The Fannie and John Hertz Foundation, a nonprofit organization dedicated to empowering the most promising innovators in science and technology, has announced the election of William Evans to its board of directors.

Evans is the physics division leader in the Physical and Life Sciences Directorate at Lawrence Livermore National Laboratory (LLNL), which works to enable United States security and global stability and resilience by empowering multidisciplinary teams to pursue bold and innovative science and technology.

“It is imperative that the Hertz Foundation’s board of directors possess diverse mathematical, scientific and engineering backgrounds that will inspire the work of the most brilliant Ph.D. students in their fields,” said Robbee Baker Kosak, president of the Fannie and John Hertz Foundation. “William’s extensive background working to support national security issues provides unique insights into how we can leverage the latest in science and technology innovations to support national security. We could not be more excited to welcome William to his new role at the foundation.”

William received his B.S. in physics from the California Institute of Technology and his M.S. in applied physics from Harvard University. He earned a Hertz Fellowship in 1987 and received his Ph.D. in applied physics from Harvard University, where he worked with professor I.F. Silvera.
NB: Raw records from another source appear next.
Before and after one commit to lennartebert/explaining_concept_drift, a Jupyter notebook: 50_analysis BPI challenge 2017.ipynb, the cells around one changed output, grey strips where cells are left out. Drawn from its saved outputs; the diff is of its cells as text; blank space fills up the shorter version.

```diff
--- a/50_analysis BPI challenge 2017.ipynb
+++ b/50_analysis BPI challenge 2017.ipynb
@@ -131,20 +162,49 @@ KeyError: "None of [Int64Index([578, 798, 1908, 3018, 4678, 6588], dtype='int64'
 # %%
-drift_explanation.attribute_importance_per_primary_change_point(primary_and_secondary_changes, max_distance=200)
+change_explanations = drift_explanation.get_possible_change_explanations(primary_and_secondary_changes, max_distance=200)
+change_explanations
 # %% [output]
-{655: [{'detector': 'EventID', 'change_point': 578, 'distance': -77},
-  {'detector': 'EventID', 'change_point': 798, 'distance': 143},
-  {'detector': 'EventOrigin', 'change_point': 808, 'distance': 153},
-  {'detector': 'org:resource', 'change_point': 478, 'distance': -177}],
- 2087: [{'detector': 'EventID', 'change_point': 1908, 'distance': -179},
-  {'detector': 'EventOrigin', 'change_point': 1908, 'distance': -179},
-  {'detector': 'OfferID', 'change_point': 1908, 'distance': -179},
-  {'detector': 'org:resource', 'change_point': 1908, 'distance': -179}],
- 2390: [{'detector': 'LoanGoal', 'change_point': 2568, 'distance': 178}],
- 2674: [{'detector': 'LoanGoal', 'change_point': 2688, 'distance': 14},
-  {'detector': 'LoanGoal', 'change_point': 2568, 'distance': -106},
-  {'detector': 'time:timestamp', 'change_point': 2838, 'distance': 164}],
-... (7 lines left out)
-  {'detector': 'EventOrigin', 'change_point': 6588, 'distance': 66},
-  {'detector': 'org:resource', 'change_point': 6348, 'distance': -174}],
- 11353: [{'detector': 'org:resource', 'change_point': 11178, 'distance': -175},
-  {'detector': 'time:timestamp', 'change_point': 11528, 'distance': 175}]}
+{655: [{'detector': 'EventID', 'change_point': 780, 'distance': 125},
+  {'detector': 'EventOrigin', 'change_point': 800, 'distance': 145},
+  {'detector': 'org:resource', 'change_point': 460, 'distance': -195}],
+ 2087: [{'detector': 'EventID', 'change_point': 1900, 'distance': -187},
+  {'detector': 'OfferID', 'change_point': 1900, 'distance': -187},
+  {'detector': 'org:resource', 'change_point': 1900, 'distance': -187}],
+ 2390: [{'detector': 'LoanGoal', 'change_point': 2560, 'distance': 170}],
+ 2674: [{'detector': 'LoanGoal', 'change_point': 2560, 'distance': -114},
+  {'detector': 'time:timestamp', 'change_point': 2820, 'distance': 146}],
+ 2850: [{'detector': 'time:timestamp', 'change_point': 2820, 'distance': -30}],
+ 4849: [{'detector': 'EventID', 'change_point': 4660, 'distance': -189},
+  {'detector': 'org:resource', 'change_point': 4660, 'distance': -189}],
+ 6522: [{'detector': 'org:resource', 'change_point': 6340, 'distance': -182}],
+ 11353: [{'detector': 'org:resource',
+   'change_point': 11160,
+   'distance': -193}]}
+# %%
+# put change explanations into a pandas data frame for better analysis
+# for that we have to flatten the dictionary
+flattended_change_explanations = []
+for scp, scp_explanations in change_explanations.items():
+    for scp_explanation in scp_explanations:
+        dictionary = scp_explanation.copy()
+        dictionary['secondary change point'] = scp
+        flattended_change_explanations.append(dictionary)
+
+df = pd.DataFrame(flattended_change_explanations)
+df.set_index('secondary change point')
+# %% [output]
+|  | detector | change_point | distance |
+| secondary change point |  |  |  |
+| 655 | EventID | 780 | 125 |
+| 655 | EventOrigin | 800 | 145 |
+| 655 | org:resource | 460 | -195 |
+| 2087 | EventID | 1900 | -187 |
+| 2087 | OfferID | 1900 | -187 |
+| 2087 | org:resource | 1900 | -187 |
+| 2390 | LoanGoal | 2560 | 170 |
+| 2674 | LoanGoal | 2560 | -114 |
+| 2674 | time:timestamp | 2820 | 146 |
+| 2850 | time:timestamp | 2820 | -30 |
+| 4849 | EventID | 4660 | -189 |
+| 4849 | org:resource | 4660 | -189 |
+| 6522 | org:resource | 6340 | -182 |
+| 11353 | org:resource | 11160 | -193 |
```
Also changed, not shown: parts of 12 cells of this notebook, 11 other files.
Having worked at LLNL for over 25 years, Evans recognizes firsthand the urgency to recruit the nation’s finest students to the United States’ national security enterprise and build a cadre of scientists dedicated to the security of our nation. His research covers a broad range of subjects aimed at understanding the physics and chemistry of materials under extreme conditions, such as pressure, temperature and strain rate.

“The U.S. faces increasing competition from across the globe in science and technology leadership,” said Evans. “While it is only fitting that this leadership reflects the diverse global community, our national safety and security demands that we must have a prominent role and be able to discover, develop and quickly assimilate new scientific advances.”

Evans’ Hertz Fellowship had a profound impact on his professional career. The significant financial support he received removed financially driven compromises he might have had to make throughout his graduate studies. It also provided him the opportunity to connect with a network of exceptional scientists.

“Early in my career, the Hertz Foundation facilitated a very valuable collaboration with professor William G. Hoover,” said Evans. “I had the opportunity to work with his team for two summers, using Cray supercomputers at LLNL to simulate chaotic processes. This early exposure to fundamental science in support of national security interests would have lasting resonance.”

Evans has continued pursuing vital science that addresses national security issues. As he progresses in his career, he wants to help others as they pursue innovative solutions to our nation’s toughest challenges.

“I intend to continue actively advancing my career in science, but I hope to now include a component of giving back by helping to enhance and develop opportunities for others to follow the calling and participate in exceptional ways to secure our nation's security,” said Evans. “It is an honor to work with the Hertz Foundation to support this vitally important goal.”

About the Hertz Foundation

Founded in 1957, the John and Fannie Hertz Foundation accelerates solutions to the world's most pressing challenges, from enhancing national security to improving human health. Through the Hertz Fellowship, the Foundation identifies the nation's most promising young innovators and disruptors in science and technology, empowering them to become the future leaders who keep our country safe and secure. Today, a community of more than 1200 Hertz Fellows are a powerful, solution-oriented network of our nation's top scientific minds, working to address complex problems and contributing to the economic vitality of our country. More information can be found online at